Last year I made a list for Masochist, the list included reminders and advice, quotes and memories. I carried the list in my pocket the entire race, I had planned to pull it out when I hit the wall (which was placed strategically on the climb up from Salt Log Gap) but I never needed it, I believe it was making the list that resulted in not really needing the list. I plan on compiling a similar list for this years run. I believe it will help send me on my way!

Do you have a mantra or something you do/use as a mental trick or pick me up during long runs or racing events to help get you up and over your wall?   If so, please share.


Monday, October 21, 2013

Such Great Heights...No Not Really

This week saw several firsts for me.

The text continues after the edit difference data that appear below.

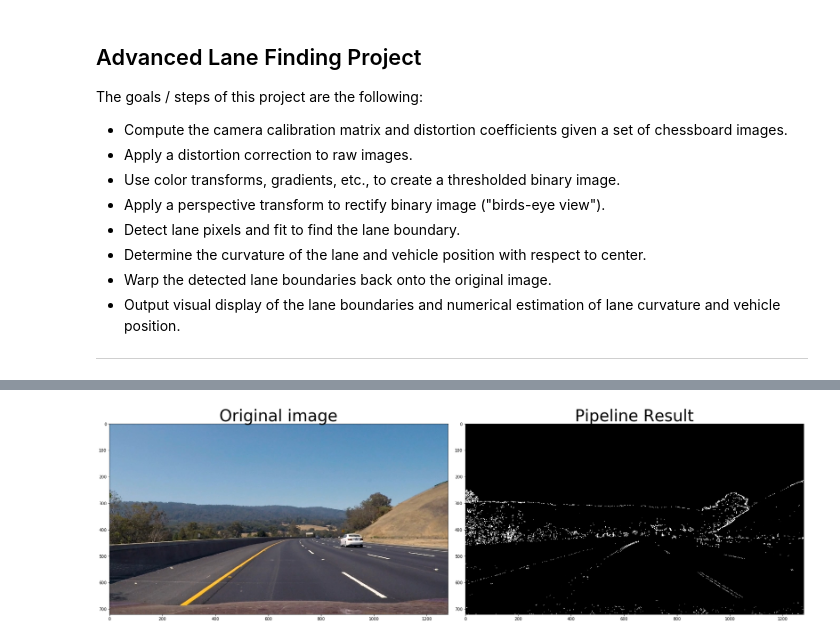
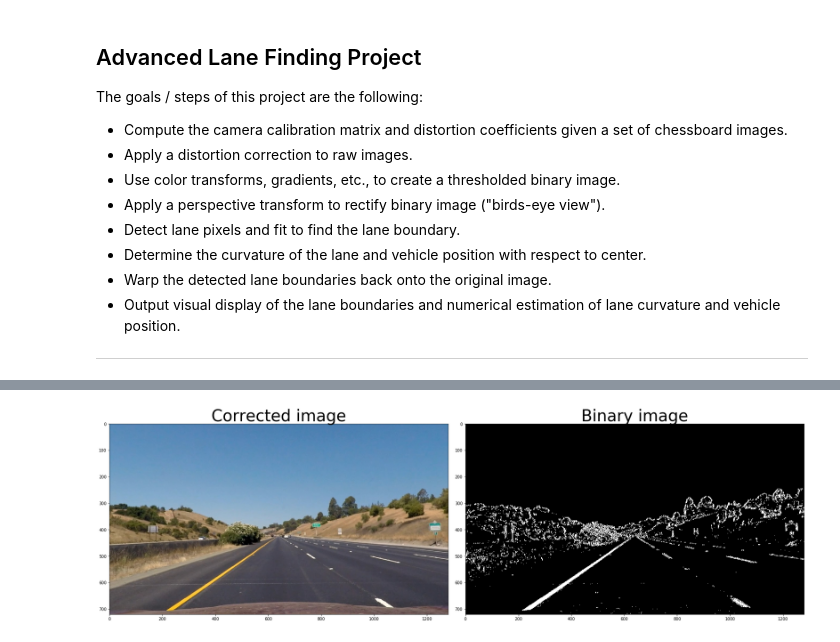
Before and after one commit to rbiegacz/Udacity-CarND, a Jupyter notebook: CarND-Advanced-Lane-Lines-master/adv_lane_lines.ipynb, the cells around one changed output, grey strips where cells are left out. Drawn from its saved outputs; the diff is of its cells as text; code cells hidden in the pictures.

```diff
--- a/CarND-Advanced-Lane-Lines-master/adv_lane_lines.ipynb
+++ b/CarND-Advanced-Lane-Lines-master/adv_lane_lines.ipynb
@@ -39,20 +41,8 @@ adv_lane_lines.distortion_correction(calibration, "camera_cal", "output_images")
 # %%
 # discovering lines
 # applying Sobel gradient and using HLS color transformation
 # stacking two methods over each other
-adv_lane_lines.thresholds_pipeline("test_images", "output_images", s_thresh=(20, 100), sx_thresh=(20, 255))
+importlib.reload(searchlines)
+searchlines.main()
+# %% [output]
+[figure, added]
-# %%
-img = cv2.imread("test_images\\test3.jpg")
-result = cv2.imread("output_images\\lines_test3.jpg")
-img = cv2.cvtColor(img, cv2.COLOR_BGR2RGB)
-result = cv2.cvtColor(result, cv2.COLOR_BGR2RGB)
-figure, (ax1, ax2) = plt.subplots(1, 2, figsize=(24, 9))
-figure.tight_layout()
-ax1.imshow(img)
-ax1.set_title('Original image', fontsize=40)
-ax2.imshow(result, cmap='gray')
-ax2.set_title('Pipeline Result', fontsize=40)
-plt.subplots_adjust(left=0., right=1, top=0.9, bottom=0.)
-plt.show()
-# %% [output]
-[figure, removed]
```
Also changed, not shown: parts of 13 cells of this notebook.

It was not a first however, when I pushed it on Wednesday evening's run when Kathie said "GO". It was not a first that I fretted and lost a sizable amount of sleep over an illness of Sean's. It was not a first that I couldn't tell myself to just say no, so I did more than was wise, pushed boundaries more than necessary.

I am, afterall, me.

Today, is Monday, it is my first day off of running in ten days. Please, please do not ask me to run today. As aforementioned I can not, probably would not, say no. I admitted to Todd yesterday that I am a tad bit overly obsessed at the moment (meaning a step up from my normal levels of obsession), I knew today's forced rest would mentally do me in. It's how I found myself on the blogger dashboard so bright and early this morning.

You see that is one of the firsts. I have never, in my four years of running, run more than six days in a row. But last week was a packed social week and seeing as most of my socializing is now spent running I couldn't really cancel. Ok, yes I could have, but it was that I rather didn't want to I suppose. But I knew the risks associated with such recklessness, I spent the week running easy with only minor exceptions (I can't say no to Kathie's taunts because I secretly love it when she taunts me to push it on a run with her). But prone to injury I spent most of my runs talking yet tuned into listening to my body. This is acceptable but consider yourself warned it seemed to whisper. I did my best to listen. I had most of my runs planned out the week ahead so I knew early in the week to reel it in, take it easy or pay the price.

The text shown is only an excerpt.